With the last of the tomatoes coming off the vine and the first of the fresh fall greens, like kale and spinach just starting to come into their own it’s a good time to start to reimagine the possibilities of having something fresh every night. It doesn’t take a lot of effort to put together a fresh dressing to go with it. It also provides an opportunity to get creative in the kitchen quickly.
Salad is the one thing almost everyone has time to make, even when you’re just stopping off for a pizza or burgers on the way home. Some cheats and general principles can set you loose in the kitchen before dinner in a kind of meditative state. The 10-minute investment can be satisfying all on its own and set the pace for the evening back to “leisurely” from “frenetic.”
Meeting the Chefs
It’s a sentiment Chef Gary Papp, who owns the Palate Bistro and Catering in Rehoboth Beach fully endorses. “I wouldn’t dare buy a bottled dressing,” he said. “Processed foods are all about convenience and shelf life.”
Chef Matthew Kern of Heirloom in Lewes was equally horrified at the proposition of using bottled dressing and mostly for the same reasons. “It’s all about the ratios,” he said. “If you get the ratios down you can add whatever you want.”
In the big picture there are two types of dressings, creamy and vinaigrette. Neither takes long to make at all and both will reward you with the knowledge that you made something from scratch for your dinner table. Either can be prepared minutes before serving.
Vinaigrettes are an acid, an emulsifier (something to hold it together) and oil. In one of Papp’s favorites, the acid is orange juice rather than vinegar. It’s made with one part orange juice and three parts regular olive oil.
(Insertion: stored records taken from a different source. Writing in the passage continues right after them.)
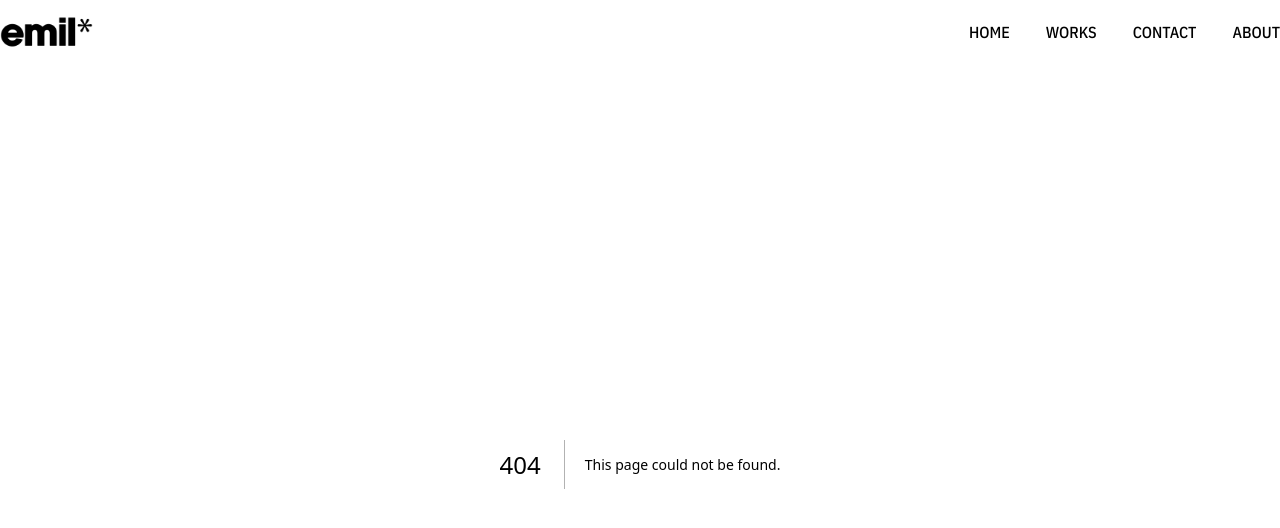
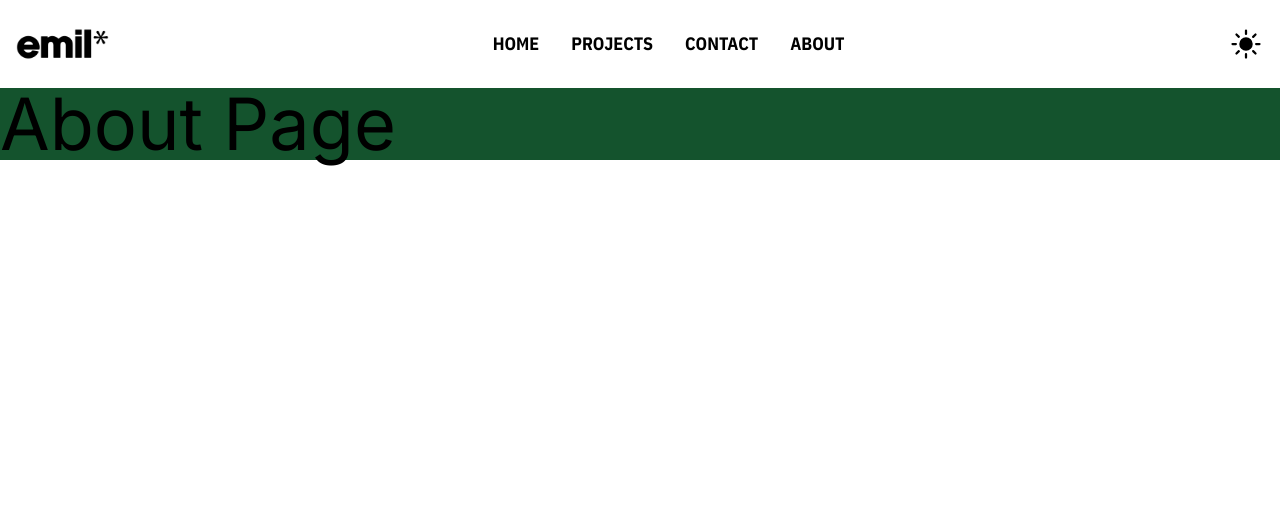
Before and after one commit to Eisenhearth/emil-portfolio-website, a Next.js app: page /about in a window 1280 px wide. Before the commit this address had no page. Shown: the top 528 px of the page. Built offline with nearby package versions, Linux system fonts and the light colour scheme.

Commit message:
New Navbar

```diff
--- /dev/null
+++ b/app/about/page.tsx
@@ -0,0 +1,11 @@
+import React from 'react'
+
+const aboutPage = () => {
+  return (
+    <div className='bg-green-900'>
+        <h1 className='text-7xl'>About Page</h1>
+    </div>
+  )
+}
+
+export default aboutPage
--- /dev/null
+++ b/app/contact/page.tsx
@@ -0,0 +1,9 @@
+import React from 'react'
+
+const contactPage = () => {
+  return (
+    <div className='max-w-screen-xl p-2 mx-auto bg-sky-400'>Contact Page</div>
+  )
+}
+
+export default contactPage
--- a/app/layout.tsx
+++ b/app/layout.tsx
@@ -6,7 +6,7 @@ import Navbar from '@/components/Navbar'
 const inter = Inter({ subsets: ['latin'] })
 
 export const metadata: Metadata = {
-  title: 'Create Next App',
+  title: 'Emil John Mandia',
   description: 'Generated by create next app',
 }
 
@@ -18,7 +18,7 @@ export default function RootLayout({
   return (
     <html lang="en">
       <body className={inter.className}>
-        <Navbar />
+      <Navbar />
         {children}
       </body>
     </html>
--- /dev/null
+++ b/app/my-projects/page.tsx
@@ -0,0 +1,11 @@
+import React from 'react'
+
+const myProjectPage = () => {
+  return (
+    <div className='bg-amber-700'>
+        <h1 className='text-7xl'>Works Page</h1>
+    </div>
+  )
+}
+
+export default myProjectPage;
--- a/app/page.tsx
+++ b/app/page.tsx
@@ -2,6 +2,7 @@
 export default function Home() {
   return (
     <>
+    <h1>Hotdog</h1>
     </>
 
   )
--- a/components/Navbar.tsx
+++ b/components/Navbar.tsx
@@ -3,15 +3,18 @@
 import React from 'react'
 import Image from 'next/image';
 import logo from '@/public/assets/logo.png'
+import Link from 'next/link';
 
 
 const Navbar = () => {
   return (
-    <div>
-        <nav className='max-w-screen-lg md:max-w-screen-xl h-[64px] flex items-center justify-between mx-auto py-2 px-2 md:px-0'>
-          <Image className='object-cover h-12 md:h-14 w-auto ml-1 md:ml-0' src={logo} alt='' />
+    <div className='w-full top-0 start-0'>
+        <nav className='max-w-screen-xl flex flex-wrap items-center justify-between mx-auto p-4'>
+          <Link href="/">
+            <Image className='object-cover h-12 md:h-14 w-auto ml-1 md:ml-0' src={logo} alt='' />
+          </Link>
 
-          <div className='flex md:hidden gap-6 mr-1 md:mr-5'>
+          <div className='flex lg:hidden gap-6 mr-1 md:mr-5'>
             <svg xmlns="http://www.w3.org/2000/svg" viewBox="0 0 24 24" fill="currentColor" className="w-9 h-auto">
               <path d="M12 2.25a.75.75 0 01.75.75v2.25a.75.75 0 01-1.5 0V3a.75.75 0 01.75-.75zM7.5 12a4.5 4.5 0 119 0 4.5 4.5 0 01-9 0zM18.894 6.166a.75.75 0 00-1.06-1.06l-1.591 1.59a.75.75 0 101.06 1.061l1.591-1.59zM21.75 12a.75.75 0 01-.75.75h-2.25a.75.75 0 010-1.5H21a.75.75 0 01.75.75zM17.834 18.894a.75.75 0 001.06-1.06l-1.59-1.591a.75.75 0 10-1.061 1.06l1.59 1.591zM12 18a.75.75 0 01.75.75V21a.75.75 0 01-1.5 0v-2.25A.75.75 0 0112 18zM7.758 17.303a.75.75 0 00-1.061-1.06l-1.591 1.59a.75.75 0 001.06 1.061l1.591-1.59zM6 12a.75.75 0 01-.75.75H3a.75.75 0 010-1.5h2.25A.75.75 0 016 12zM6.697 7.757a.75.75 0 001.06-1.06l-1.59-1.591a.75.75 0 00-1.061 1.06l1.59 1.591z" />
             </svg>
@@ -20,13 +23,20 @@ const Navbar = () => {
             </svg>
           </div>
 
-          <div className="hidden md:flex">
-              <ul className='flex gap-9 mx-auto items-center font-Condensed font-medium uppercase'>
-                <li><a href="">Home</a></li>
-                <li><a href="">Works</a></li>
-                <li><a href="">Contact</a></li>
-                <li><a href="">About</a></li>
-              </ul>
+          <div className='hidden lg:flex'>
+            <ul className='flex items-center gap-8 font-Condensed text-lg font-black mx-auto'>
+              <Link href="/"><li>HOME</li></Link>
+              <Link href="/my-projects"><li>PROJECTS</li></Link>
+              <Link href="/contact"><li>CONTACT</li></Link>
+              <Link href="/about"><li>ABOUT</li></Link>
+            </ul>
+
+          </div>
+
+          <div className='hidden lg:flex object-maintain'>
+            <svg xmlns="http://www.w3.org/2000/svg" viewBox="0 0 24 24" fill="currentColor" className="w-9 h-auto">
+              <path d="M12 2.25a.75.75 0 01.75.75v2.25a.75.75 0 01-1.5 0V3a.75.75 0 01.75-.75zM7.5 12a4.5 4.5 0 119 0 4.5 4.5 0 01-9 0zM18.894 6.166a.75.75 0 00-1.06-1.06l-1.591 1.59a.75.75 0 101.06 1.061l1.591-1.59zM21.75 12a.75.75 0 01-.75.75h-2.25a.75.75 0 010-1.5H21a.75.75 0 01.75.75zM17.834 18.894a.75.75 0 001.06-1.06l-1.59-1.591a.75.75 0 10-1.061 1.06l1.59 1.591zM12 18a.75.75 0 01.75.75V21a.75.75 0 01-1.5 0v-2.25A.75.75 0 0112 18zM7.758 17.303a.75.75 0 00-1.061-1.06l-1.591 1.59a.75.75 0 001.06 1.061l1.591-1.59zM6 12a.75.75 0 01-.75.75H3a.75.75 0 010-1.5h2.25A.75.75 0 016 12zM6.697 7.757a.75.75 0 001.06-1.06l-1.59-1.591a.75.75 0 00-1.061 1.06l1.59 1.591z" />
+            </svg>
           </div>
 
         </nav>
```
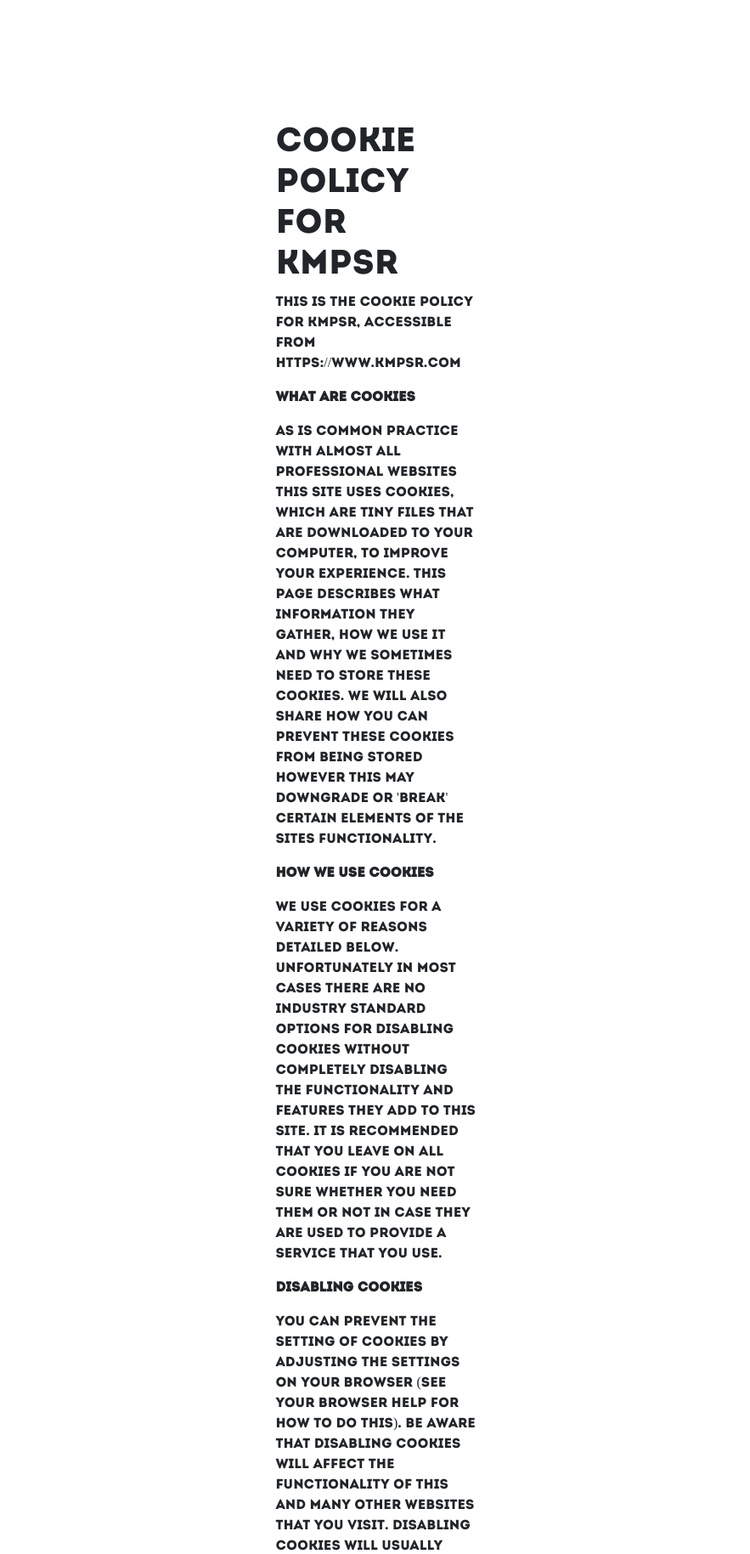
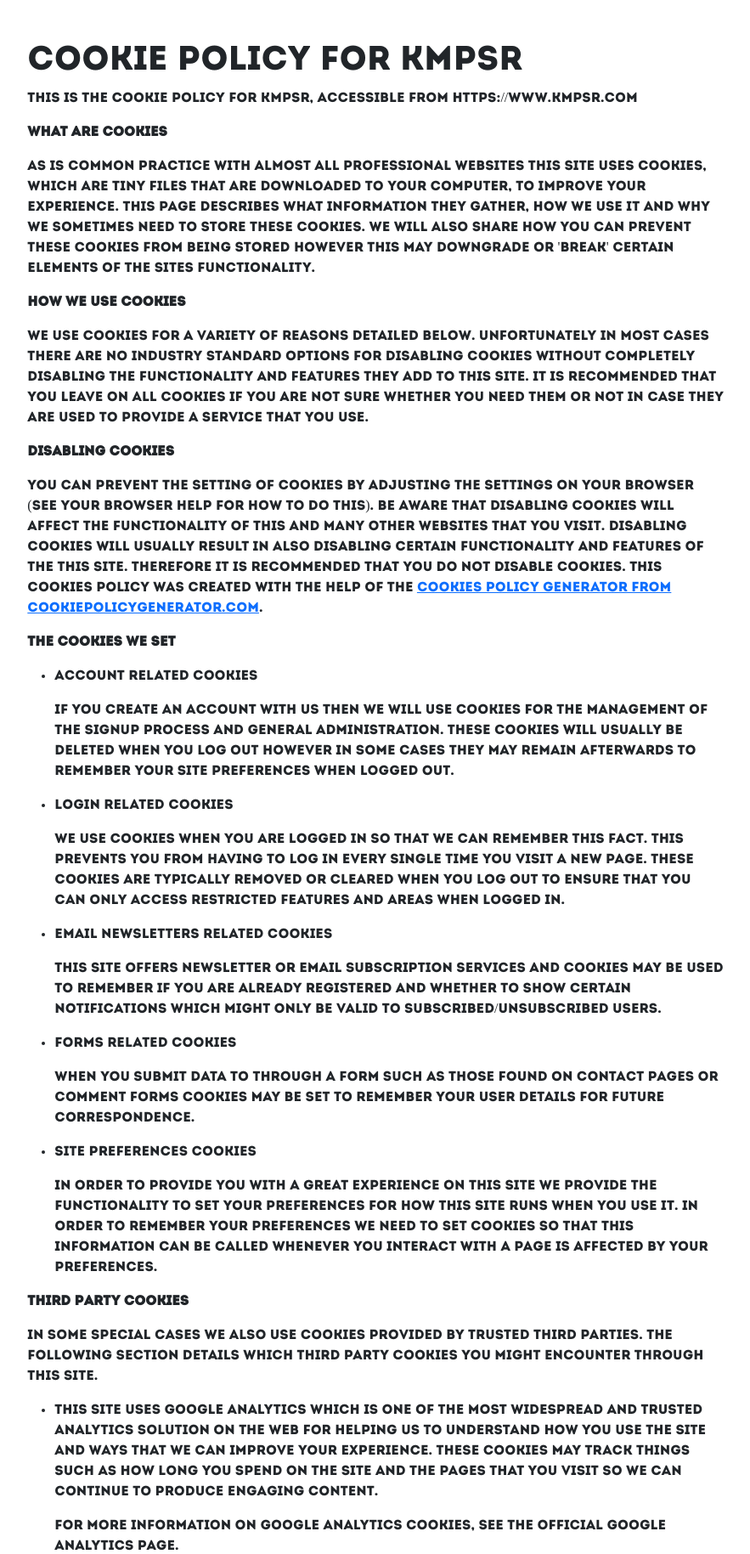
Before and after one commit to dobromilstodulski/final_year_project_21, a Flask app: page /cookies-policy in a window 1280 px wide. Shown: the part 105-1934 px from the top of the page at 85% size, without its empty margins (197-1080 px from the left). Run offline with Flask 2, Linux system fonts and the light colour scheme; some libraries are stand-ins or nearby versions.

Commit message:
fixed legal websites

```diff
--- a/app/templates/legal/cookies-policy.html
+++ b/app/templates/legal/cookies-policy.html
@@ -2,9 +2,7 @@
 
 {% block content %}
 
-<div class="container col-xl-10 col-xxl-8 px-4 py-5">
-    <div class="row align-items-center g-lg-5 py-5">
-        <div class="col-md-10 mx-auto col-lg-5">
+<div class="justify-content-center">
 
             <h1>Cookie Policy for KMPSR</h1>
 
@@ -188,8 +186,6 @@
                 <li>By visiting this link: https://www.kmpsr.com/contact</li>
             </ul>
 
-        </div>
-    </div>
 </div>
 
 {% endblock %}
--- a/app/templates/legal/privacy-policy.html
+++ b/app/templates/legal/privacy-policy.html
@@ -2,9 +2,7 @@
 
 {% block content %}
 
-<div class="container col-xl-10 col-xxl-8 px-4 py-5">
-    <div class="row align-items-center g-lg-5 py-5">
-        <div class="col-md-10 mx-auto col-lg-5">
+<div class="justify-content-center">
 
             <h1>Privacy Policy</h1>
             <p>Last updated: April 01, 2022</p>
@@ -379,8 +377,6 @@
                         rel="external nofollow noopener" target="_blank">https://www.kmpsr.com/contact</a></li>
             </ul>
 
-        </div>
-    </div>
 </div>
 
 {% endblock %}
--- a/app/templates/legal/terms-and-conditions.html
+++ b/app/templates/legal/terms-and-conditions.html
@@ -2,9 +2,7 @@
 
 {% block content %}
 
-<div class="container col-xl-10 col-xxl-8 px-4 py-5">
-    <div class="row align-items-center g-lg-5 py-5">
-        <div class="col-md-10 mx-auto col-lg-5">
+<div class="justify-content-center">
 
     <h2><strong>Terms and Conditions</strong></h2>
 
@@ -241,7 +239,5 @@
         liable for any loss or damage of any nature.</p>
 
 </div>
-    </div>
-</div>
 
 {% endblock %}
```
Also changed, not shown: app/templates/partials/user-photo.html (deleted, +0 -17 lines). Lines whose indentation alone changed are shown as unchanged.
He adds orange zest for flavor and a little bit of local honey to keep it together and that’s that.
“If you want to add a little white balsamic vinegar, you can,” he said.
Kern’s apple cider vinaigrette leans a little harder on the vinegar. He’ll use a cup of it and balance it out with canola or another oil. Neither chef was nuts about the idea of using the popular extra virgin olive oil unless there was a specific flavor profile you are going for. Sometimes Kern uses a tablespoon of maple syrup instead of honey and two-thirds of a tablespoon of dijon mustard.
Although you can whisk it especially if you have kids you want to keep involved and busy, your best bet is to blend it. The better you blend the vinaigrette the longer it will hold together.
Whether you use juice or vinegar, honey, maple syrup or even sugar, the point of making a vinaigrette is to experiment to taste. Papp said that, in broad strokes, you probably want to get the best regular olive oil you can and not to use “lite” olive oil at all. One of Kern’s salad dressing secrets is to try leaning a little more heavily on the acids. He said it’s an easy way of finding the flavor you like.
Creamy Salad-Dressing Seacrets
Creamy salad dressings really are as wide open as are their vinegary cousins. Although the preferred base is buttermilk and sour cream, buttermilk isn’t super common in a lot of households. But as Kern put it, once you decide to make the effort you might find it worth it.
Greek yogurt and mayonnaise are acceptable substitutes that already are in a lot of kitchens. Here the ration is two cups of buttermilk to two tablespoons of sour cream. Add two ounces of lemon juice to give the base a sufficient bite. Also, it’s rare that you’re not going to want at least a little cracked black pepper to start.
Once you have this base it’s all about mixing in the spice, but it is critical not to overblend the ingredients and turning it into a thin sauce (unless you want to turn your favorite dressing into a dip, then that’s precisely what you do).
Kern said making tzatziki-style dressings, with dill and cucumbers, is a great addition to the base and give you a more substantial dressing, but he didn’t want to undersell the humble ranch dressing which can be made with spices most people already have in their homes.
Papp said the best thing to do is to have a plan going in, not to just start grabbing spices off the shelf.
“Add a little at a time,” he said. “Taste your way to your vision. You’re less likely to make mistakes can’t undo.”
A version of this story originally appeared on DelmarvaNow.com.